Revision tracking records:
◇ ◇ ◇ ◇

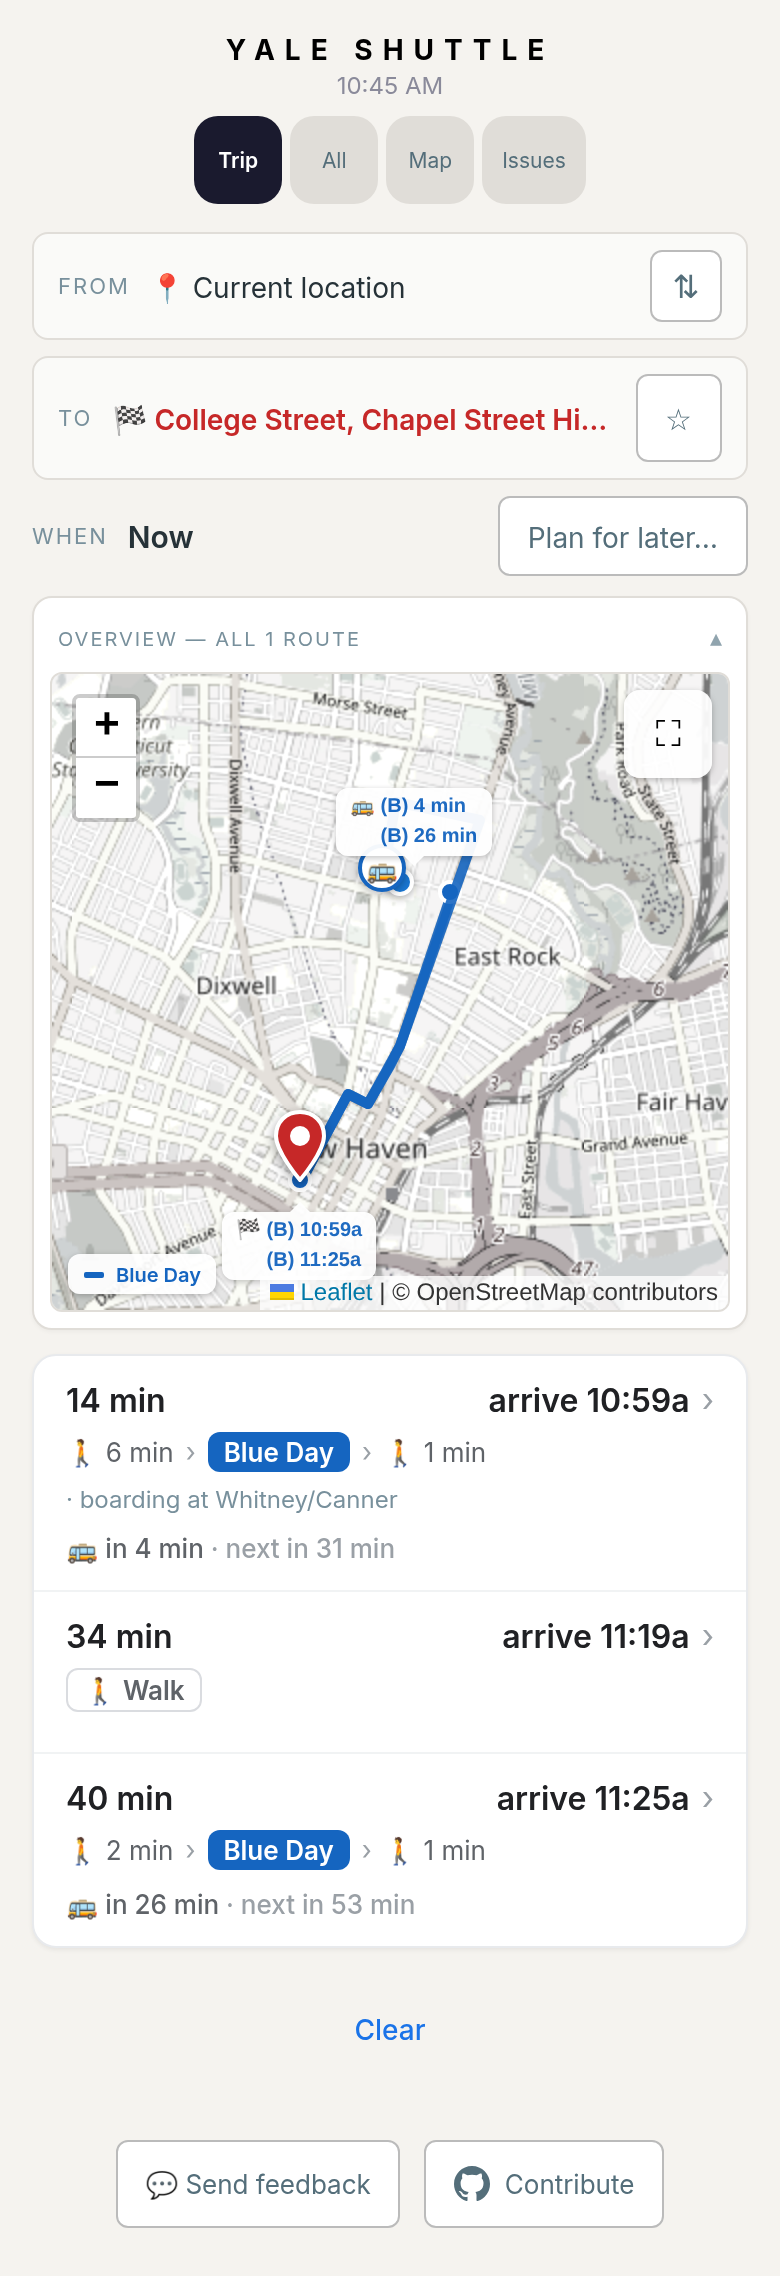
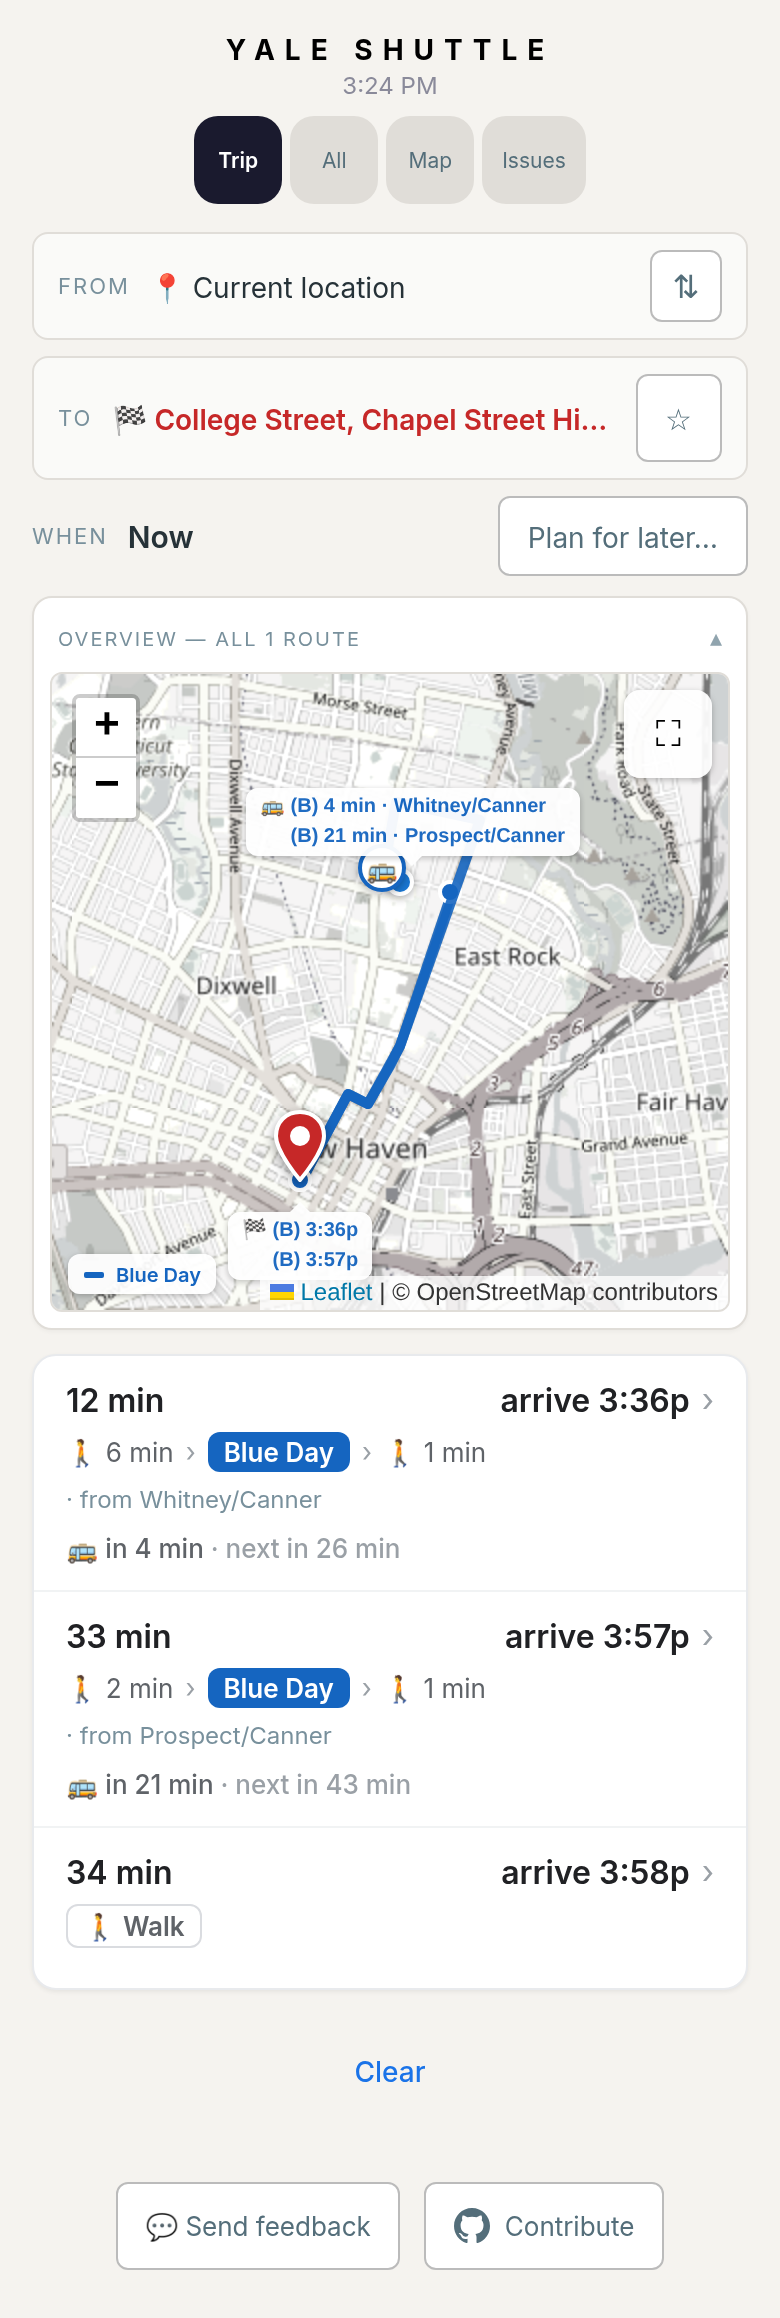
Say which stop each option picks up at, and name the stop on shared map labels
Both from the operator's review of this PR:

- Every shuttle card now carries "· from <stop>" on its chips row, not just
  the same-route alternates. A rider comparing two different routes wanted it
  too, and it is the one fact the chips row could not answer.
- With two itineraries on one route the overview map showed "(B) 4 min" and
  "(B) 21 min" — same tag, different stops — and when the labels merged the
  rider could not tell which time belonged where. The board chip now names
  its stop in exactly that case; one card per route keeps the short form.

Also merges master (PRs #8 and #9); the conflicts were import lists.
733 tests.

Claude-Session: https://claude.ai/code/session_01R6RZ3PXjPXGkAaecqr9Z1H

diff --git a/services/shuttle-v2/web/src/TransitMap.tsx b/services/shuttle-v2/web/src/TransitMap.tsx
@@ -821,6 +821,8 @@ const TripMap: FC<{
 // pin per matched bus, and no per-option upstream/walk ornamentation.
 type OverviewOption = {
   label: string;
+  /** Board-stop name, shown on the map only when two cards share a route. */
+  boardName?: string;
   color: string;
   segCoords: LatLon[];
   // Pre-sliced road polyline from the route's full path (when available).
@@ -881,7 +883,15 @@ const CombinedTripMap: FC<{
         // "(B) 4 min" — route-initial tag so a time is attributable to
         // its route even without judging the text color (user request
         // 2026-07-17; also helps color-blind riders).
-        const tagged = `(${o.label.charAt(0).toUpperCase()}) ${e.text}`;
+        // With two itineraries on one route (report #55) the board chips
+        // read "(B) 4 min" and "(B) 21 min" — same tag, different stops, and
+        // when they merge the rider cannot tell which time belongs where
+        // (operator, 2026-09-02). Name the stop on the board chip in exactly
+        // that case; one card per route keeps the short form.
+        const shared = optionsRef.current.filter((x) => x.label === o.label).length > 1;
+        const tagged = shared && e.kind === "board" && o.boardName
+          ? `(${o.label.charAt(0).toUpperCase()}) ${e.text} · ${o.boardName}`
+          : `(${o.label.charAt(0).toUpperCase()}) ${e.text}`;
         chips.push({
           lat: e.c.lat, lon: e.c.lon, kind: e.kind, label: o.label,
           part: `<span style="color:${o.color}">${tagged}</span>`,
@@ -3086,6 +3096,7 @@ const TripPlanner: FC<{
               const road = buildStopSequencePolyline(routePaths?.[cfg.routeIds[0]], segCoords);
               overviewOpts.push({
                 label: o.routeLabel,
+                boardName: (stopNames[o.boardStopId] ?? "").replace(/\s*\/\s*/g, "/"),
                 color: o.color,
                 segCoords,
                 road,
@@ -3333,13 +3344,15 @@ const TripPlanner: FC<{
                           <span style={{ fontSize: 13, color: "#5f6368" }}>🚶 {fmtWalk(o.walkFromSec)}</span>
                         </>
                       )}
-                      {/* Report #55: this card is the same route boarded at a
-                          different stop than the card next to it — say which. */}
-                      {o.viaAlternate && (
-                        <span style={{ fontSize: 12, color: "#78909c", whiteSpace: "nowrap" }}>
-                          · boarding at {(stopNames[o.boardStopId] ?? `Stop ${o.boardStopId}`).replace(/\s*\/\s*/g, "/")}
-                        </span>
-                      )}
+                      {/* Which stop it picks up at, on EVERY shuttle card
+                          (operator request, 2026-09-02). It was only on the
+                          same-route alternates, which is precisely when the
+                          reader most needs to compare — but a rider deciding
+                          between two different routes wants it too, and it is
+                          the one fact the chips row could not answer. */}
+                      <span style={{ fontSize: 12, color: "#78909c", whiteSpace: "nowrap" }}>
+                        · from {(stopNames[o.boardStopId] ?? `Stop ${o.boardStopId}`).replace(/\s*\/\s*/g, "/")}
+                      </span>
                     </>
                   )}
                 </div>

◇ ◇ ◇ ◇

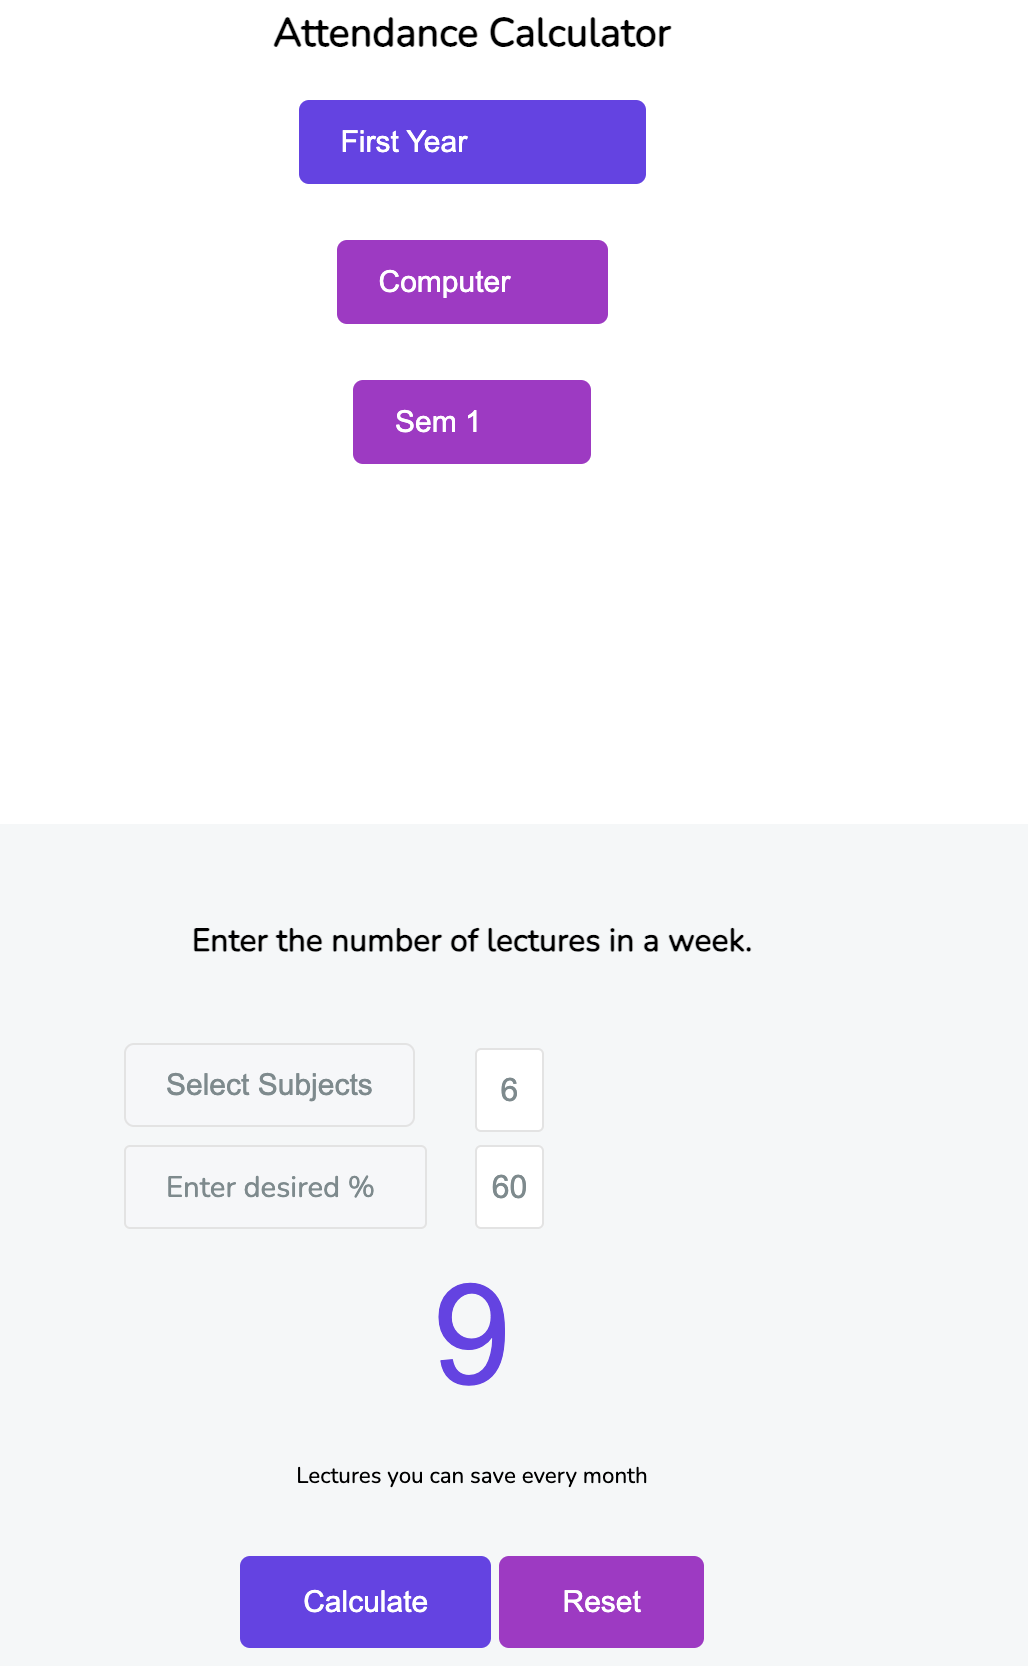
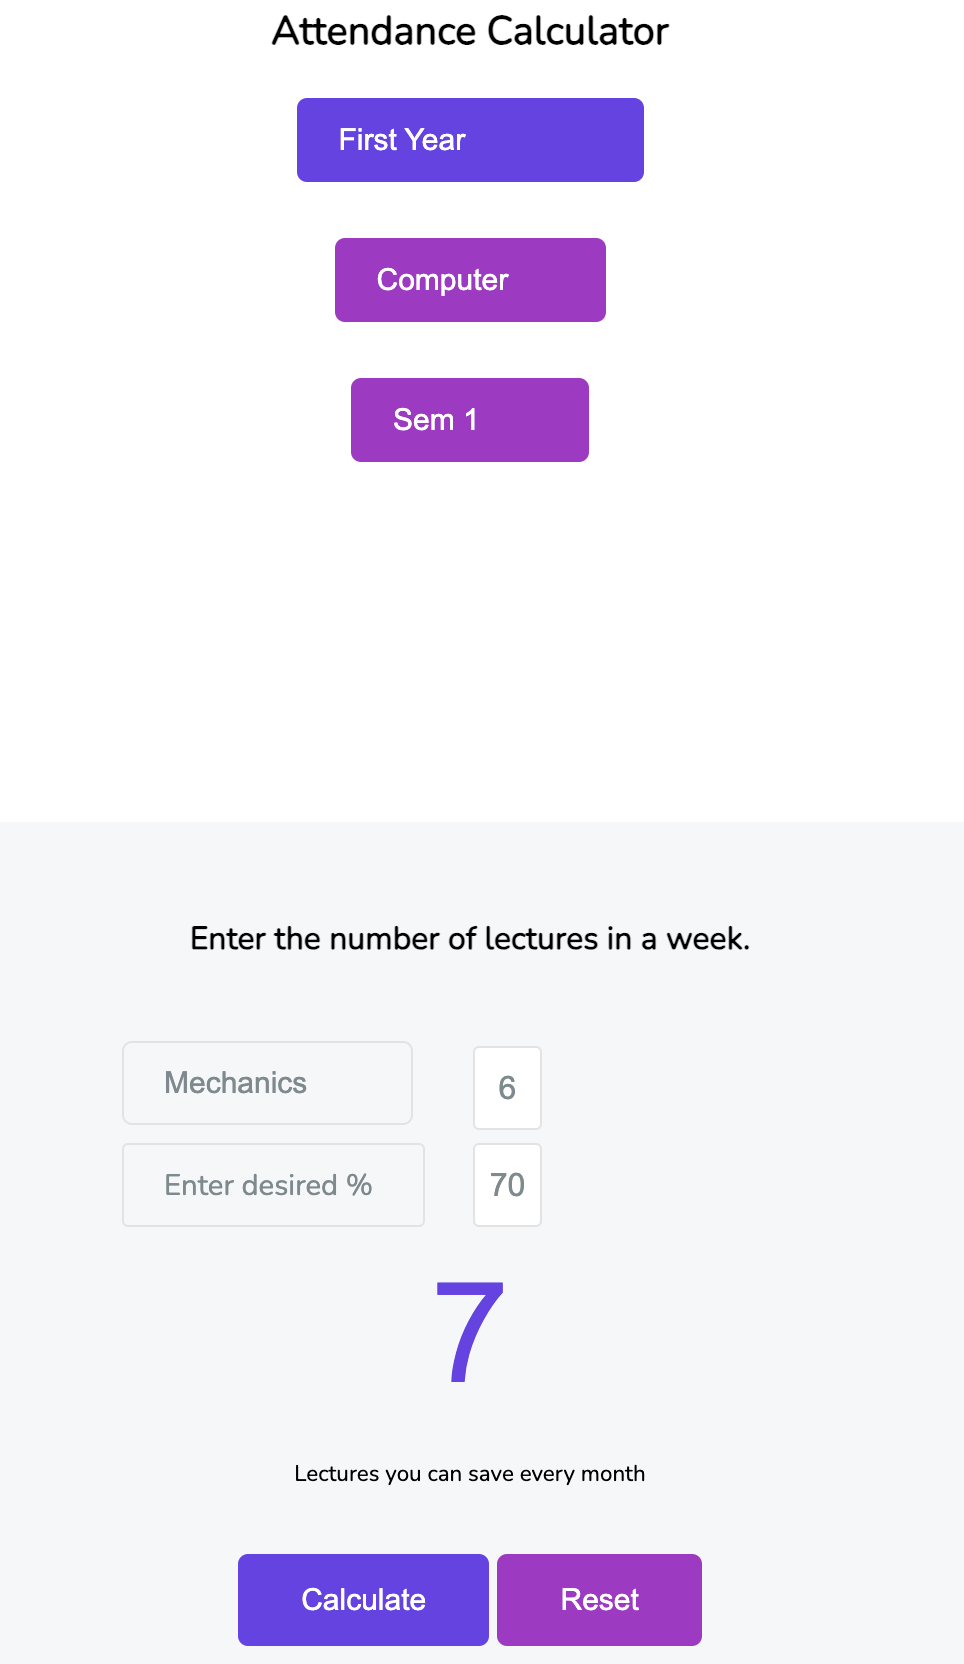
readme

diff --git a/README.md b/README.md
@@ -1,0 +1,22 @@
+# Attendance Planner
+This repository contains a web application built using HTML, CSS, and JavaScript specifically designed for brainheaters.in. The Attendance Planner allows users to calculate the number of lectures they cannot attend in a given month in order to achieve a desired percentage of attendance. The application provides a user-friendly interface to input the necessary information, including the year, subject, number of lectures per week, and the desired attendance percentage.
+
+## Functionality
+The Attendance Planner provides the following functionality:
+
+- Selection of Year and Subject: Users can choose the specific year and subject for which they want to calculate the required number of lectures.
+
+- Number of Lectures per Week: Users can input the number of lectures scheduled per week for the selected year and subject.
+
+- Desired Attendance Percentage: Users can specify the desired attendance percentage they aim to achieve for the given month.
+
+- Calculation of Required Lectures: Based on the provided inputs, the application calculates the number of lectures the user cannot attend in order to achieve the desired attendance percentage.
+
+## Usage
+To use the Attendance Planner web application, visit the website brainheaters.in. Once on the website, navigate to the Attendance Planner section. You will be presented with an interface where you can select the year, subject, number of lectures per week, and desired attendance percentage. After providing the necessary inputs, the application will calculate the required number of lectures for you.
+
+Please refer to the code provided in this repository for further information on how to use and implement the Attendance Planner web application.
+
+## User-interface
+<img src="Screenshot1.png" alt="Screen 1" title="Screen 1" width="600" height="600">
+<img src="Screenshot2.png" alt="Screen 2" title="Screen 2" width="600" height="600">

◇ ◇ ◇ ◇

## EXERCISE GOAL:
Find the word "span" in the entries above. Copy every line that has it.

## EXERCISE ANSWER:
           part: `<span style="color:${o.color}">${tagged}</span>`,
                           <span style={{ fontSize: 13, color: "#5f6368" }}>🚶 {fmtWalk(o.walkFromSec)}</span>
-                        <span style={{ fontSize: 12, color: "#78909c", whiteSpace: "nowrap" }}>
-                        </span>
+                      <span style={{ fontSize: 12, color: "#78909c", whiteSpace: "nowrap" }}>
+                      </span>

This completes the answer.